Edwards Catches Fire, Torches Cavs with 8 Treys in 5 Minutes

Marc D'Amico
Team Reporter and Analyst

CLEVELAND – Carsen Edwards might as well change his name to Arson Edwards, because he nearly burnt the house down Tuesday night in Cleveland.

Edwards put on a shooting display unlike any the Boston Celtics have seen in recent memory – and maybe unlike any they’ve seen in their entire storied history.

The rookie guard threw nothing but flames at the onset of the second half against the Cavaliers, torching the nets with eight 3-pointers in a span of just five minutes and six seconds. Edwards cooked every Cavaliers player who stood in front of him while making four treys from the top of the arc, two from the right wing, one from the right corner, and one from the left wing.

Most of the attempts were from well beyond the 3-point line, and one was nearly from the logo at mid-court.

The jaw-dropping performance left many inside Rocket Mortgage Fieldhouse in disbelief, including his coach, Brad Stevens.

“It was, how many? Eight? Eight in five minutes?” the coach asked after the game. “I’ve never seen anything like that.”

Neither had his teammate, Tremont Waters, who at one point feared for his own life due to the heat Edwards was giving off.

“I just didn’t want to get burnt,” he joked, “so I tried to stay away from him.”

Edwards must have cooled off with a postgame shower, because media members went unharmed while standing around him and questioning him about his incredible performance.
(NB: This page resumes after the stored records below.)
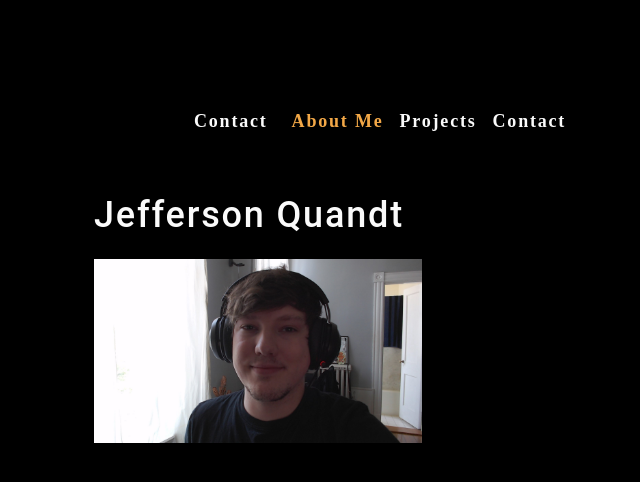
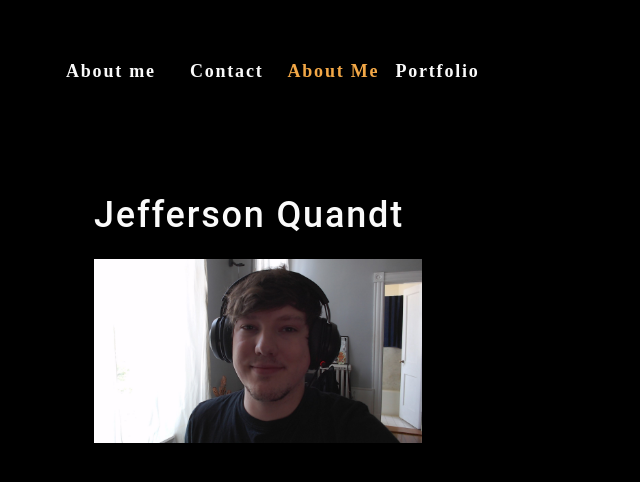
Before and after one commit to Jefid/jefid-react-portfolio, a React (Create React App) app: page / in a window 1280 px wide. Shown: the top 482 px of the page, without its empty margins (0-640 px from the left). Built offline with nearby package versions, Linux system fonts and the light colour scheme.

Commit message:
reverted code to get it to render, delted and re installed node modules to fix react, need to get portfolio to work

```diff
--- a/src/App.js
+++ b/src/App.js
@@ -5,7 +5,7 @@ import Nav from "./components/Nav";
 import ContactForm from "./components/Contact";
 import Footer from "./components/Footer";
 import Header from "./components/Header";
-import Portfolio from "./components/Portfolio";
+// import Portfolio from "./components/Portfolio";
 import Resume from "./components/Resume";
 function App() {
   const [categories] = useState([
@@ -14,37 +14,31 @@ function App() {
       // description:
       //   "Photos of grocery stores, food trucks, and other commercial projects",
     },
-    { name: "Projects", description: "Projects I've developed" },
-    { name: "Contact" },
+    { name: "Portfolio", description: "Portfolio I've developed" },
+
   ]);
+  const [currentCategory, setCurrentCategory] = useState(categories[0]);
   const [contactSelected, setContactSelected] = useState(false);
-  const [currentCategory, setCurrentCategory] = useState(categories[0]);
   return (
     <section className="my-5">
-      {/* <Nav
-        categories={categories}
-        setCurrentCategory={setCurrentCategory}
-        currentCategory={currentCategory}
-        contactSelected={contactSelected}
-        setContactSelected={setContactSelected}
-      ></Nav> */}
-          <main>
-        {!contactSelected ? (
-  <>
-    <Nav
+      <Nav
         categories={categories}
         setCurrentCategory={setCurrentCategory}
         currentCategory={currentCategory}
         contactSelected={contactSelected}
         setContactSelected={setContactSelected}
       ></Nav>
+      <main>
+      {!contactSelected ? (
+  <>
     <About></About>
+    {/* <Portfolio></Portfolio> */}
   </>
 ) : (
     <ContactForm></ContactForm>
   )}
       </main>
-    </section>
+      </section>
   );
 }
 export default App;
--- a/src/components/Header/index.js
+++ b/src/components/Header/index.js
@@ -0,0 +1,11 @@
+import React from 'react';
+function Header() {
+  return (
+    <header className='header'>
+      <h3>
+
+      </h3>
+</header>
+  );
+}
+export default Header;
--- a/src/components/Nav/index.js
+++ b/src/components/Nav/index.js
@@ -13,7 +13,8 @@ function Nav(props) {
       <nav>
         <ul className="flex-row">
           <li className="mx-2">
-          <a data-testid="about" onClick={() => setContactSelected(false)}>
+            <a data-testid="about" href="#about" onClick={() => setContactSelected(false)}>
+              About me
             </a>
           </li>
           <li className={`mx-2 ${contactSelected && 'navActive'}`}>
--- a/src/index.js
+++ b/src/index.js
@@ -3,6 +3,8 @@ import ReactDOM from 'react-dom';
 import './index.css';
 import App from './App';
 import reportWebVitals from './reportWebVitals';
+// const rootNode = document.getElementById('root');
+// ReactDOM.render(<App />, rootNode);
 
 // const root = ReactDOM.createRoot(document.getElementById('root'));
 // root.render(
@@ -11,15 +13,12 @@ import reportWebVitals from './reportWebVitals';
 //   </React.StrictMode>
 // );
 
+
+
 ReactDOM.render(
   <React.StrictMode>
-    <App></App>
+    <App />
   </React.StrictMode>,
-  document.getElementById("root")
+  document.getElementById('root')
 );
-
-
-// If you want to start measuring performance in your app, pass a function
-// to log results (for example: reportWebVitals(console.log))
-// or send to an analytics endpoint. Learn more: https://bit.ly/CRA-vitals
 reportWebVitals();
```
Also changed, not shown: package.json (line endings or trailing spaces), 1 other file (tests, documents, lock files or other folders).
He explained to them the feeling of being so locked in, and referenced his 42-point performance against Virginia in the Elite 8 of the NCAA tournament as the only other time he had felt that hot.

“That’s just one thing – once you kind of find your groove and your rhythm, it’s kinda like a heat check,” he said. “You see that go in and you kinda just keep going.”

He kept on going, and going, and going, no matter how the offense flowed.

Edwards consistently found a way to get his shot off, be it with one-on-one moves, with off-ball cuts, or by firing up shots from areas of the court where defenses simply shouldn’t need to defend. He took what the defense gave him, and then gave the Celtics exactly what they needed.

To the rookie’s credit, he did not bask in the glory of his performance following the game. He instead opted to praise his teammates for freeing him up for quality looks and finding him with timely passes.

“I mean, my teammates, they kept looking for me, setting good screens and things like that,” said Edwards. “It’s a blessing to have this opportunity, even if it’s preseason, man. You dream to be in positions like this, to be in the NBA with good guys.”

Now, those good guys feel like they’re dreaming while watching him light the building up.

Tuesday’s performance stands as evidence to anyone who watched that Edwards can catch fire in the NBA just as quickly as he did at the collegiate level, where he scored nearly 2,000 points at Purdue. His coach surely took notice.

“I thought what was the most encouraging part of the whole performance was I didn’t think he was very good in the first half,” said Stevens, “and for him to be able to re-center and play and come out of the gates like that in the second (half), that’s a great thing for a coach to learn about somebody.”

Stevens continued, “You always know that he’s probably one time from hitting the net away from getting hot. I think he lives on heat-check, and he should.”

Here’s another ‘should’: the Celtics and their counterparts should install temperature gauges and fire extinguishers around the court in preparation for the heat this guy could bring to any given arena at any given moment.

If they don’t, Arson Edwards might just burn the house down, like he nearly did Tuesday night.

addByline("Marc D'Amico", "Celtics.com", "Marc_DAmico");